The concern is that children who are sitting and playing games or watching television and movies are not outside exercising, playing a role in the obesity epidemic. (The same could be said for a bookworm child.)
Another concern is the inappropriate content – sex, violence and gender messaging – a child spending that many hours as a “captive audience” is consuming.
Research has shown that high levels of media use are associated with school problems, attention difficulties, sleep and eating disorders, and obesity.
Pediatricians are encouraged to ask media consumption questions at well-visits. Parents are encouraged to get media sources out of children’s bedrooms, encourage their children to “go out and play,” and be good media role models.
No one is holding out for a media-free world, but parents are encouraged to make sure their children are “media literate.” Children should understand what role media plays, know how to choose appropriate media verses damaging media, have the ability to distinguish between advertising and content, and be able to interpret the underlying messages in all forms of media.

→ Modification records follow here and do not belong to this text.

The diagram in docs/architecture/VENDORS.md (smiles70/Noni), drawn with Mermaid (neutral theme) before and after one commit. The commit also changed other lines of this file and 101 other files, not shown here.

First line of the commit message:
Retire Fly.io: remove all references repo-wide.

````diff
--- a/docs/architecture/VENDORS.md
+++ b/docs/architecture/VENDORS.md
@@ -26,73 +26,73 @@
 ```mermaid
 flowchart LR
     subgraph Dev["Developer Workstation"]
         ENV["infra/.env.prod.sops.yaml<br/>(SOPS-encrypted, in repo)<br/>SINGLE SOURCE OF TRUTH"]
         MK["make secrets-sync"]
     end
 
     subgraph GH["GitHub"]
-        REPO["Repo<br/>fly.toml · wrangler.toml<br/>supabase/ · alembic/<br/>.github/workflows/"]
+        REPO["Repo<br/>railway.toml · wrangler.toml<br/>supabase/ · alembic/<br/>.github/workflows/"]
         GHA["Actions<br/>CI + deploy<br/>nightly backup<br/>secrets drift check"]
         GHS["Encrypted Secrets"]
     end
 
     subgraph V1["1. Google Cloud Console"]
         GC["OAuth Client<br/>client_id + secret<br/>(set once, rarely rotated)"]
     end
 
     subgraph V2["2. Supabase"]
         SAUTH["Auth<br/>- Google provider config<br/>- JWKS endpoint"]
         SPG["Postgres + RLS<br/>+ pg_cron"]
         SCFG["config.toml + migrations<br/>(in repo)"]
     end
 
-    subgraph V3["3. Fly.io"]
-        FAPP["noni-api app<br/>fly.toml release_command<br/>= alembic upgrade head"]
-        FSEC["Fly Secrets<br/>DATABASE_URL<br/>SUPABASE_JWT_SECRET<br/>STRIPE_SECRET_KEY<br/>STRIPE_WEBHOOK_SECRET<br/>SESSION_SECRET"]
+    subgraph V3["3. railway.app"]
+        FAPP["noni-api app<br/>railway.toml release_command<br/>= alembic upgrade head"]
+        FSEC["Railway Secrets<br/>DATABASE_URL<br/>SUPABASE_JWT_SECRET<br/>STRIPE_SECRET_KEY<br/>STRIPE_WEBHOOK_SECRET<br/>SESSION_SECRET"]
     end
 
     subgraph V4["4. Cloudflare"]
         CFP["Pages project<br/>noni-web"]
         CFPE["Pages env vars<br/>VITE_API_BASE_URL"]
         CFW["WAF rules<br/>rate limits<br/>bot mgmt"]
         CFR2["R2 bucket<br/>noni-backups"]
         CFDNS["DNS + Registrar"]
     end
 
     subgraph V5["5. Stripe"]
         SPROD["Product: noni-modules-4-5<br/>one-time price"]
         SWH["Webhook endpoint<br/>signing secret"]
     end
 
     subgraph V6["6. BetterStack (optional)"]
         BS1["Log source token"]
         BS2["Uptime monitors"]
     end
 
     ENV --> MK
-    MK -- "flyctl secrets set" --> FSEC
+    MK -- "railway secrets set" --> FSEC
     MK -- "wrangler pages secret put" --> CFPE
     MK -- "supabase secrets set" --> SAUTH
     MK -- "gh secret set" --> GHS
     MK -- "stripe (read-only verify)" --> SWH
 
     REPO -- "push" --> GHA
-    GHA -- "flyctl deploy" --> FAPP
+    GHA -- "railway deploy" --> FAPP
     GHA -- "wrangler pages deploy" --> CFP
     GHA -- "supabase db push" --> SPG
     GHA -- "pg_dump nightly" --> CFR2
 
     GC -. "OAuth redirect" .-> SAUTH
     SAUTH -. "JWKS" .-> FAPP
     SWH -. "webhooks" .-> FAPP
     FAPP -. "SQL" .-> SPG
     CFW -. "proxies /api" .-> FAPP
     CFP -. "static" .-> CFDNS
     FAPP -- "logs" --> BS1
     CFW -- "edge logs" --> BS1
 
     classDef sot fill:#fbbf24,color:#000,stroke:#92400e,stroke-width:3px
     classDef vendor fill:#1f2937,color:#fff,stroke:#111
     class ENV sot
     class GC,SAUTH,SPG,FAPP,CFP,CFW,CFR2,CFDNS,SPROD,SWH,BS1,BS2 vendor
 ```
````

“A media-educated person will be able to limit his or her use of media; make positive media choices; select creative alternatives to media consumption; develop critical thinking and viewing skills; and understand the political, social, economic and emotional implications of all forms of media. Results of recent research suggest that media education may make young people less vulnerable to negative aspects of media exposure.”